> PROMPT:
All lines in the material containing the word "nNamespace" need to be copied.

── DATA IN THIS EXERCISE

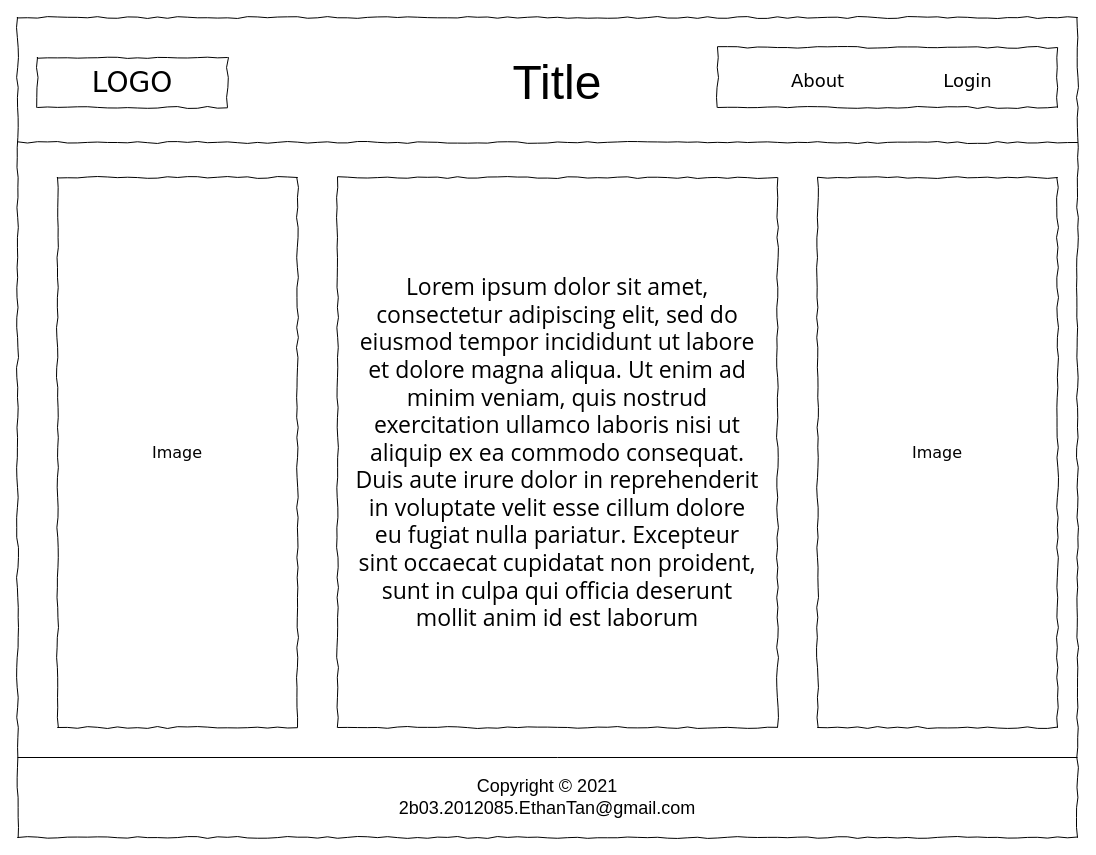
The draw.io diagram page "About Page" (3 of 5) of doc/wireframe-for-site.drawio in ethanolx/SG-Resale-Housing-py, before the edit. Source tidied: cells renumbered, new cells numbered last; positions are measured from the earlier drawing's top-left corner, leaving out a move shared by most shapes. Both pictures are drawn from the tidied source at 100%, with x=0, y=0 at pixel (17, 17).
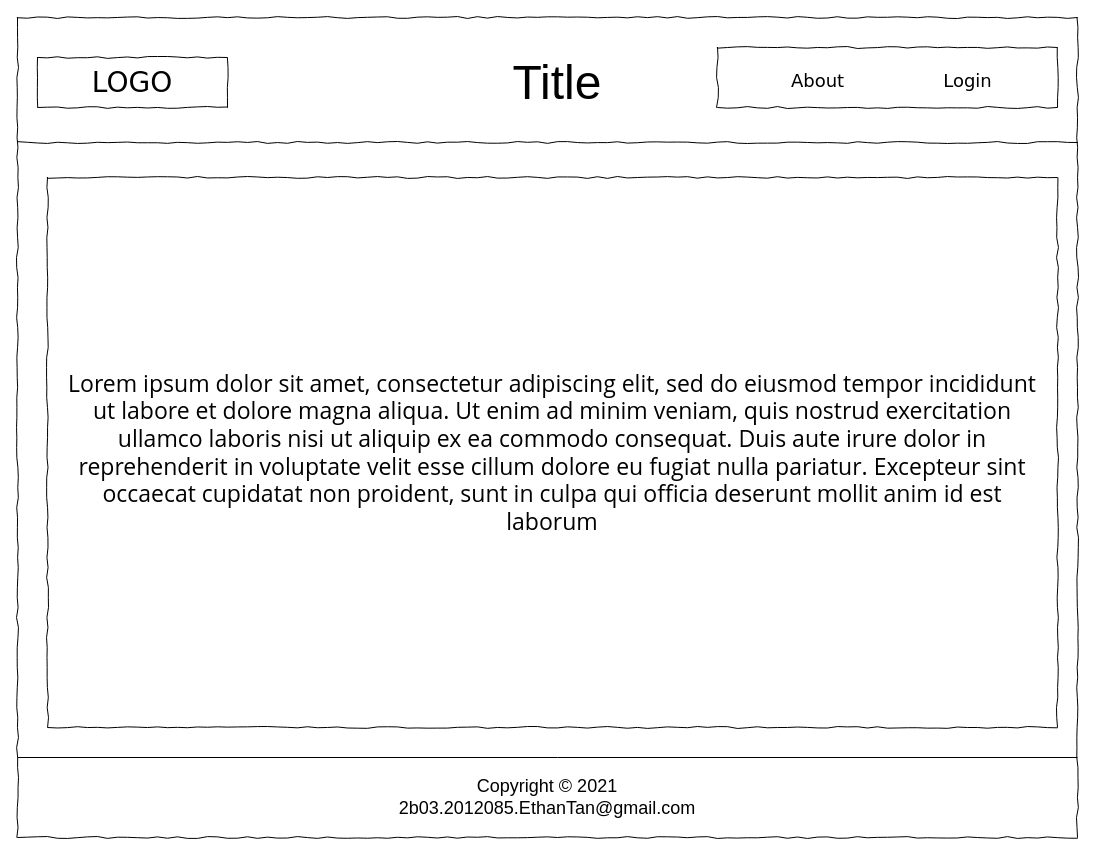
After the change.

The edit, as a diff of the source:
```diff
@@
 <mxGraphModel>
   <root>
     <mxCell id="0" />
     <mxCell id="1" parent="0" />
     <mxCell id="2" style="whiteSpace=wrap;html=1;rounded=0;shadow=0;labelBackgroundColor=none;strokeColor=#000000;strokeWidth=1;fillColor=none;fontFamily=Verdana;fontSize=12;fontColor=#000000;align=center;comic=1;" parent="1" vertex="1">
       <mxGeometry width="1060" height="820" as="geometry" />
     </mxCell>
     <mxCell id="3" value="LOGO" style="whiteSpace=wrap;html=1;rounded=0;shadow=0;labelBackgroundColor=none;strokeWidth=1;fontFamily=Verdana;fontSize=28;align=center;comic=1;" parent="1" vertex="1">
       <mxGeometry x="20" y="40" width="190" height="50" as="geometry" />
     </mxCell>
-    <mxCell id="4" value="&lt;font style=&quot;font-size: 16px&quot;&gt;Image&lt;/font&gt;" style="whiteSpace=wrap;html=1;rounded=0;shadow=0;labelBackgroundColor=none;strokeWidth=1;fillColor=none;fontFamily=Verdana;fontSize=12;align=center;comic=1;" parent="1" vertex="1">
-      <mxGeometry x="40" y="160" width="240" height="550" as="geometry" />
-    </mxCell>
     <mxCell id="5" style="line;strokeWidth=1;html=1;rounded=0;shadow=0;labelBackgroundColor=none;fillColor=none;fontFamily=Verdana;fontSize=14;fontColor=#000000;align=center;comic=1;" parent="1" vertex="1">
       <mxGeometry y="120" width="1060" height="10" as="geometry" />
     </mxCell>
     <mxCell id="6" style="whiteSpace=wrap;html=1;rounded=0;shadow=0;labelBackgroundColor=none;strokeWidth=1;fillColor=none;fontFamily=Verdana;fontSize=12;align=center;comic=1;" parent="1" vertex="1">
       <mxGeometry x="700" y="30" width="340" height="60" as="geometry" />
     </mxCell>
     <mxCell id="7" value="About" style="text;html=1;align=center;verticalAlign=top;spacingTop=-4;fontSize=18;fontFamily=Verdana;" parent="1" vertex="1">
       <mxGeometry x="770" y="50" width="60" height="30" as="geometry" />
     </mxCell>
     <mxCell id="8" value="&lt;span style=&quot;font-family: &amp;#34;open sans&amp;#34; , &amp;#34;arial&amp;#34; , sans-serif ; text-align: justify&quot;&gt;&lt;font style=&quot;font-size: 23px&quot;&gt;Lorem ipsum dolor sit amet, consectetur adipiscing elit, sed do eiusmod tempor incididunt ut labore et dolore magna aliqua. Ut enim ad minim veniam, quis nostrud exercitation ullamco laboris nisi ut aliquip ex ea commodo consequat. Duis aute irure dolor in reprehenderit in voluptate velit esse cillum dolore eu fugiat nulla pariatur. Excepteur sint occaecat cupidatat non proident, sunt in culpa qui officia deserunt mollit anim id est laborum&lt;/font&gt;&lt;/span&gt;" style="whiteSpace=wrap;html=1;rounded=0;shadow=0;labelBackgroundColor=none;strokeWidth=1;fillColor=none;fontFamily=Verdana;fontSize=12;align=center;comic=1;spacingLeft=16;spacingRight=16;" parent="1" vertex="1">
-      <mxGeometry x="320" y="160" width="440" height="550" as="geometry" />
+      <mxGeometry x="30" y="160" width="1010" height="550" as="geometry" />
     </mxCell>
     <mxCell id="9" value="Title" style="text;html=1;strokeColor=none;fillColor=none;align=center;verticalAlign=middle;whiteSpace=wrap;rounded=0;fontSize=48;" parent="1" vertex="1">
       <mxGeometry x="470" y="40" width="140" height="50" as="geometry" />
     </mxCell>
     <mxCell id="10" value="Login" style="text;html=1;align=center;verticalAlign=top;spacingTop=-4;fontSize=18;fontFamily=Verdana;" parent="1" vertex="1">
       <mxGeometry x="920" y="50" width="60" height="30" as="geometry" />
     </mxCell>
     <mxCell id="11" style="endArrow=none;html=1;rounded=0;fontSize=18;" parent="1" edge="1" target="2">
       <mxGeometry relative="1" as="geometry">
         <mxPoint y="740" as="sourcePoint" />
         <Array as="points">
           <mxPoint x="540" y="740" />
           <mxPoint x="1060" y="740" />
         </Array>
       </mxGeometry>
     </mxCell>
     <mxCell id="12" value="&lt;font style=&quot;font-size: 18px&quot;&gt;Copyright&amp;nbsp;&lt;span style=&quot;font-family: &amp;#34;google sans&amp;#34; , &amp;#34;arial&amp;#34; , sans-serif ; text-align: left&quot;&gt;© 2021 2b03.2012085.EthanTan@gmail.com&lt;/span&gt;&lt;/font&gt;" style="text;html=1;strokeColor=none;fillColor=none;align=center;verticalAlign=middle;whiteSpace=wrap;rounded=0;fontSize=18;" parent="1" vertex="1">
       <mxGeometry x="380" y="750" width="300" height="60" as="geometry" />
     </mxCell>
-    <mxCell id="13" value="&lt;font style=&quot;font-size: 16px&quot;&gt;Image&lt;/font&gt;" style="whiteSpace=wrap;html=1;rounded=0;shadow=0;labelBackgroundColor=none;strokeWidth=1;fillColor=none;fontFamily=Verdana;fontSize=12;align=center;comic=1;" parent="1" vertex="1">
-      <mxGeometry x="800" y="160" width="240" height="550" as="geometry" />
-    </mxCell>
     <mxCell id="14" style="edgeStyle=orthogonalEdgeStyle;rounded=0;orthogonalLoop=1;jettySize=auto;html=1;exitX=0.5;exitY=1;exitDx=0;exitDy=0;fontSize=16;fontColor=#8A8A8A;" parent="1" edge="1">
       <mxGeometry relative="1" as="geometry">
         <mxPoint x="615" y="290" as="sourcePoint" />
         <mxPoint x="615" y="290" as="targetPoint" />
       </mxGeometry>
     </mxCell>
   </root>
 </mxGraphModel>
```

────
── DATA IN THIS EXERCISE

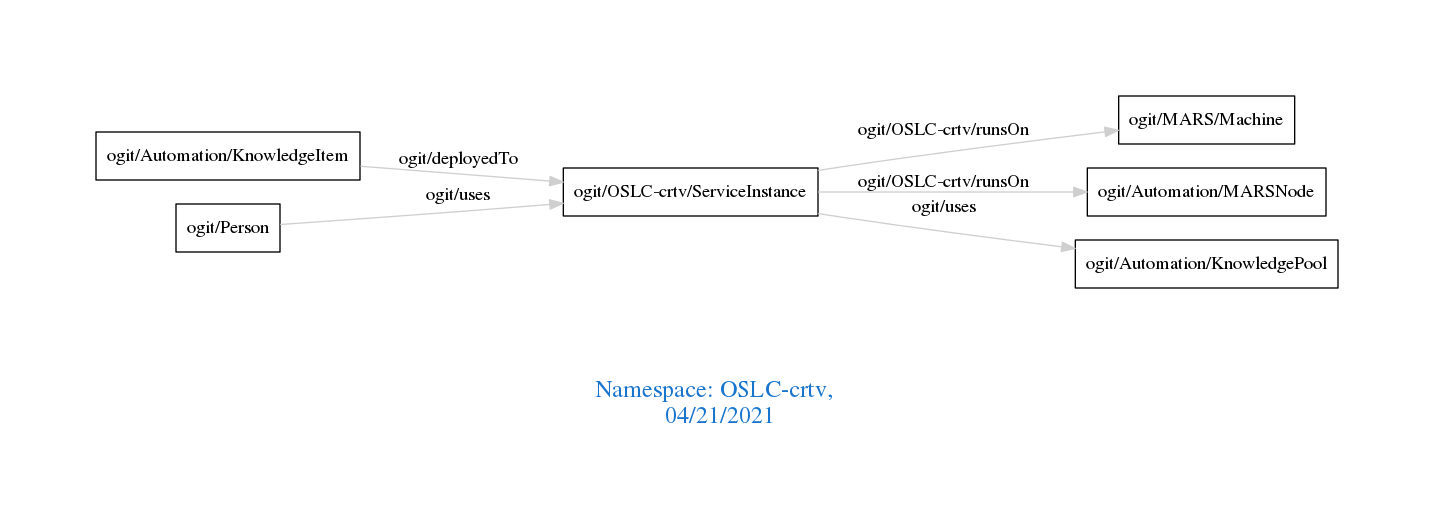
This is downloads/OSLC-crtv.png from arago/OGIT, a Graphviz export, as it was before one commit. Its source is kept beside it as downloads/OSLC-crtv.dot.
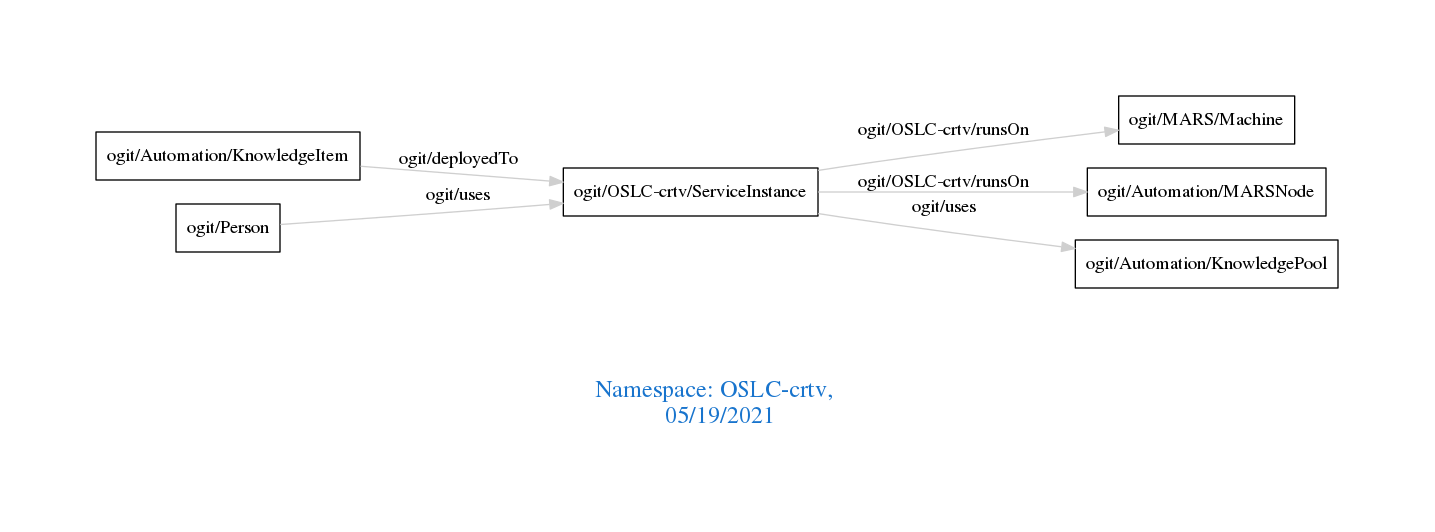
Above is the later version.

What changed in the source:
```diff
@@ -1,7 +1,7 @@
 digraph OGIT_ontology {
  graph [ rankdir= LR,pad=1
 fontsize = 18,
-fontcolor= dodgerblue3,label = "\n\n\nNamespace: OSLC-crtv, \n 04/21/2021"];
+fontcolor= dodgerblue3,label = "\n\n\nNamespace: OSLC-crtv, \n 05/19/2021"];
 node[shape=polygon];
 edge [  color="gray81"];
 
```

────

> REPLY TO THE TASK:
-fontcolor= dodgerblue3,label = "\n\n\nNamespace: OSLC-crtv, \n 04/21/2021"];
+fontcolor= dodgerblue3,label = "\n\n\nNamespace: OSLC-crtv, \n 05/19/2021"];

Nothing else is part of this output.